We can’t blame these perceptions. From The Fault In Our Stars to Baby Mama, group sessions are portrayed in the media with actors who generally do not hold the experience to be in their seat in real life. Support groups, at least at The Center for Balanced Living, look quite different.
Here are ten truths about our support groups:
1. Our support groups are FREE and OPEN TO THE PUBLIC. They are offered the first and third Tuesday of every month from 6:30 pm-8:00 pm. You do NOT have to be in treatment at The Center to participate.
2. Support groups are for individuals ages 16+.
3. Groups are led by a volunteers who have at least a bachelor’s degree and who commit to at least one year of service. A licensed eating disorder therapist from The Center supervises the group and gives full leadership to the volunteer facilitators.
4. Four separate groups are offered: anorexia nervosa, bulimia nervosa, compulsive overeating/binge eating disorder and family and friends.
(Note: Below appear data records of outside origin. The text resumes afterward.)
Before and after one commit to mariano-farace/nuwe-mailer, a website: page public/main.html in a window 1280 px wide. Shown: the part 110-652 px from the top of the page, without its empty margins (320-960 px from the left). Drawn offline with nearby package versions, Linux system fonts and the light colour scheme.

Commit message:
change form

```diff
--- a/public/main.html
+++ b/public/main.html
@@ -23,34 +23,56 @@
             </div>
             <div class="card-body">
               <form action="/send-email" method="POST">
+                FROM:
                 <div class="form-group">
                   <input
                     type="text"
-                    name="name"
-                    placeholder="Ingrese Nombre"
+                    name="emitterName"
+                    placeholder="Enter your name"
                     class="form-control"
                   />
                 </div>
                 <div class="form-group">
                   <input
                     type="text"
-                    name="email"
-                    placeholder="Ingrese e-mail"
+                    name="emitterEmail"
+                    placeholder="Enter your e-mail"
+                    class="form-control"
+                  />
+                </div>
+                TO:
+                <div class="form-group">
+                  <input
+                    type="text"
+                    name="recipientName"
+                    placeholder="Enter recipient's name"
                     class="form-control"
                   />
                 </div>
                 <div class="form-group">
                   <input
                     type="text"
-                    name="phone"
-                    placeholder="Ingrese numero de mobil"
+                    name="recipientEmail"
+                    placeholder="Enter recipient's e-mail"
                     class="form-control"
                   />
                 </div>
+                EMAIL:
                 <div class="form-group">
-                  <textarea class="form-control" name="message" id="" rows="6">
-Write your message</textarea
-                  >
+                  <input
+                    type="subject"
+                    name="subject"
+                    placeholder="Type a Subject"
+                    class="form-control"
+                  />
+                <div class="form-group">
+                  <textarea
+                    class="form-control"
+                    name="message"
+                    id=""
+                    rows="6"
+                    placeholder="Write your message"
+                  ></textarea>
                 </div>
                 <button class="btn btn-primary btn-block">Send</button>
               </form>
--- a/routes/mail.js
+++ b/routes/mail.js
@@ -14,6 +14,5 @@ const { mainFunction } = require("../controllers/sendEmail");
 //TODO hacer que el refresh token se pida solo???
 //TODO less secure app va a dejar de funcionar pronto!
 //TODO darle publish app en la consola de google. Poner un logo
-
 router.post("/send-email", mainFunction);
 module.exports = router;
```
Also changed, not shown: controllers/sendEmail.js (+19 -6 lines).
Groups dynamics are maintained, and open discussion encouraged, by limiting groups to only those who identify with that group. (Example: An individual with bulimia goes to bulimia support group; a friend of the person with bulimia goes to Family and Friends group, not to the bulimia group with the friend). It may be uncomfortable at first but it allows everyone to feel understood and not to feel like they are being observed. Participants gain a true understanding that they are not alone and feel more free to share with others in similar situations.
5. Privacy is maintained. What is said in the room, stays in the room.
6. Numbers are not discussed. For folks struggling with eating disorders, numbers can trigger eating disorder thoughts (“Ed”) and can lead to comparisons.
7. Talking is encouraged but not mandated. Share as much or as little as is comfortable for you. (We find that those who choose to discuss their experiences end up getting more out of the group.) An important part of participation is active listening, in which you appear interested and give everybody a chance to talk.
8. Eating in group is permitted. If you need to eat or have a snack during the group meeting time, we encourage you to bring your food with you; please don’t feel you cannot eat and therefore must miss group participation.
9. Participation is voluntary. No attendance is taken and you can attend as many or as few times as you wish.
10. Support groups are NOT therapy and should NEVER be used as a replacement for therapy. This experience is about support and validation that you can offer to one another within the structure established by the facilitators. The groups are not therapy sessions where underlying psychological issues and changes are processed. If you need more than support and want therapy, please contact our front desk at 614-896-8222 to request an assessment with one of our clinicians.
“The support groups are unlike anything in the city. They’re a place to come and be free of expectation, worry and stress and truly feel supported.” Anonymous support group participant
If you have any questions, please call 614.896.8222. We will gladly help you decide if support group is a suitable option for you.
Our deepest gratitude goes to a grant from The Harry C. Moores Foundation for providing funding the groups through 2016.